Read Esther 10
The Greatness of Mordecai
10 King Xerxes imposed tribute throughout the empire, to its distant shores. 2 And all his acts of power and might, together with a full account of the greatness of Mordecai, whom the king had promoted, are they not written in the book of the annals of the kings of Media and Persia? 3 Mordecai the Jew was second in rank to King Xerxes, preeminent among the Jews, and held in high esteem by his many fellow Jews, because he worked for the good of his people and spoke up for the welfare of all the Jews.
At first glance, Esther 10 might seem a bit unnecessary. What can we actually learn about God from three verses at the end of a book in which God is never mentioned? We can learn quite a bit, actually.
In the first two verses, we find it harder to see anything to apply to our lives, but this is why Scripture is amazing. In verses 1 and 2, we read about King Xerxes, saying he “imposed tribute throughout the empire, to its distant shores.” This seems insignificant to us today, but here we see the scope of the power of King Xerxes. He holds the power to enforce a tax all the way to the edges of an empire that pushed the borders of modern-day Greece and India! The author, in verse 2, essentially tells the ancient readers to fact-check him in the records of Xerxes’ rule.
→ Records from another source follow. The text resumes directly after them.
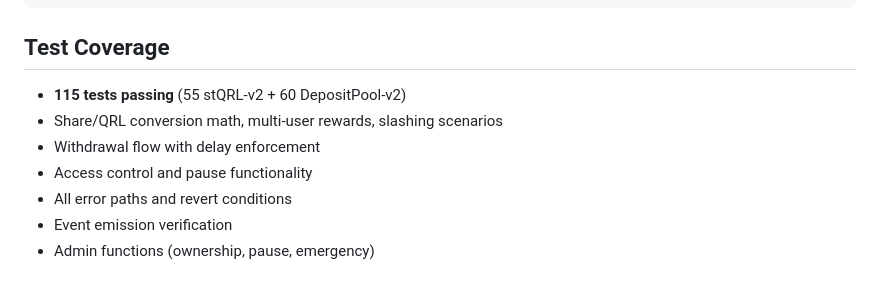
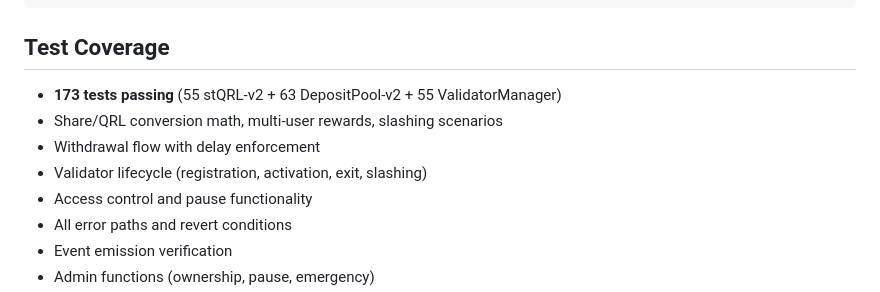
Before and after one commit to DigitalGuards/QuantaPool, a Markdown page: README.md, the part around the change. Drawn GitHub-style.

Commit message:
docs: update test count to 173 (add ValidatorManager tests)

```diff
--- a/README.md
+++ b/README.md
@@ -93,9 +93,10 @@ forge test -vvv
 
 ## Test Coverage
 
-- **115 tests passing** (55 stQRL-v2 + 60 DepositPool-v2)
+- **173 tests passing** (55 stQRL-v2 + 63 DepositPool-v2 + 55 ValidatorManager)
 - Share/QRL conversion math, multi-user rewards, slashing scenarios
 - Withdrawal flow with delay enforcement
+- Validator lifecycle (registration, activation, exit, slashing)
 - Access control and pause functionality
 - All error paths and revert conditions
 - Event emission verification
```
Once the power of Xerxes had been firmly established in the reader’s mind, the author moves to point out that Mordecai, the Jewish man, was second in power only to Xerxes himself over this massive empire. Not only was he second in command, but he “worked for the good of his people and spoke up for the welfare of all the Jews.” Mordecai was given this power by God and he used it for the benefit of the people of God. Does this sound familiar to you?
Way back in Genesis 41, we read of a guy named Joseph. Joseph, too, was Jewish, and he was named second-in-command to Pharaoh, King of Egypt, at a time when Egypt was as powerful as anyone in the world. The point of drawing this parallel is this: God protects and provides for His people. Both Joseph and Mordecai went through tremendous trial before ascending to their positions, and both were used by God in positions of power to provide for His people (Joseph feeding them in the famine) and protect His people (Mordecai halting and reversing the edict to kill the Jews).
A final point from this section, as small as it is, is a reminder of the power of Scripture. Paul said it best in 2 Timothy 3:16-17:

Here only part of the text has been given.